▸ Instructions to follow
List each line of the data that holds the string "assets", please.
____
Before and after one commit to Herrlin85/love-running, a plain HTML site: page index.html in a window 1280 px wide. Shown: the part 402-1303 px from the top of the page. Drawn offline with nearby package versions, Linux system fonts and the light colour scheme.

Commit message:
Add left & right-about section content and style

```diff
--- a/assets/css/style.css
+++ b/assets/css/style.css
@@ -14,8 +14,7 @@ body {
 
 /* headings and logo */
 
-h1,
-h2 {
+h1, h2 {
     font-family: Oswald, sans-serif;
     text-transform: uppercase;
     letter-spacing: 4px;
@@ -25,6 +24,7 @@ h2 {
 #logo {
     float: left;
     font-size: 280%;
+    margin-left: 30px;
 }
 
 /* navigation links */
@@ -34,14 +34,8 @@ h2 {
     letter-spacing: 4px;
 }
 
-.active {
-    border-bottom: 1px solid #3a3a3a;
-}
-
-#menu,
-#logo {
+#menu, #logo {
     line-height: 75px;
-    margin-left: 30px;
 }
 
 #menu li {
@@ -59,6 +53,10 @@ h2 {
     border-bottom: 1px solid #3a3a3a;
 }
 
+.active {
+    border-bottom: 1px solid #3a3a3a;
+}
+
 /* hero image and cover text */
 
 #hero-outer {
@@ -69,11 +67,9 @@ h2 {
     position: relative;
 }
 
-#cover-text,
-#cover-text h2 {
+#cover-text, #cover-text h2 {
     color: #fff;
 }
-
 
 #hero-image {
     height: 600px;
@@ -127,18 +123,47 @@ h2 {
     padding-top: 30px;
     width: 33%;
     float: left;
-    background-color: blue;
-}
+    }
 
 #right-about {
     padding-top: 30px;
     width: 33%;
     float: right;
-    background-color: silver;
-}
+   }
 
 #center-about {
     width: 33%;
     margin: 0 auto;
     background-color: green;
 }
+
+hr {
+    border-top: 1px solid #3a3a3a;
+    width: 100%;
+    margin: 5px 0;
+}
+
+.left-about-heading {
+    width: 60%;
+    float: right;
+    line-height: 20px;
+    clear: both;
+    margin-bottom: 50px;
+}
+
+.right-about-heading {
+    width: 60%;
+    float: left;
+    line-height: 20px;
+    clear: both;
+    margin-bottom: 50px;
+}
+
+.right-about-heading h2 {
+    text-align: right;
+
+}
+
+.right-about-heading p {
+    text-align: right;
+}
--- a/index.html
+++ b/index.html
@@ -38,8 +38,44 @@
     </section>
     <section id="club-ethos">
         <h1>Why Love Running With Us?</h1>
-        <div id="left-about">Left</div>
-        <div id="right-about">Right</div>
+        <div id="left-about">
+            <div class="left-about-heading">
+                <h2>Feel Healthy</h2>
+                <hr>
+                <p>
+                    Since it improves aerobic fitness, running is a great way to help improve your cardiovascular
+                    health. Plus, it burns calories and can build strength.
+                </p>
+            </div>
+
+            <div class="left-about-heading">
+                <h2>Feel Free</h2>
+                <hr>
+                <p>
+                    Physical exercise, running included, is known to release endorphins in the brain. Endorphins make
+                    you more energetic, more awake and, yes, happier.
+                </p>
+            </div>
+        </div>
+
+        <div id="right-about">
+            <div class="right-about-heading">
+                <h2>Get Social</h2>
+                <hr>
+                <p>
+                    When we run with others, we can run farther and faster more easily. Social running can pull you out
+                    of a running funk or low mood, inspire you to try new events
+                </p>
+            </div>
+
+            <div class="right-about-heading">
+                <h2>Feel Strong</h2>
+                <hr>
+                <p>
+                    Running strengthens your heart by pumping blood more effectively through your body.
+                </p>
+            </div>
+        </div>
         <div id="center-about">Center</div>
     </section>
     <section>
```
____
▸ Solution to the exercise
--- a/assets/css/style.css
+++ b/assets/css/style.css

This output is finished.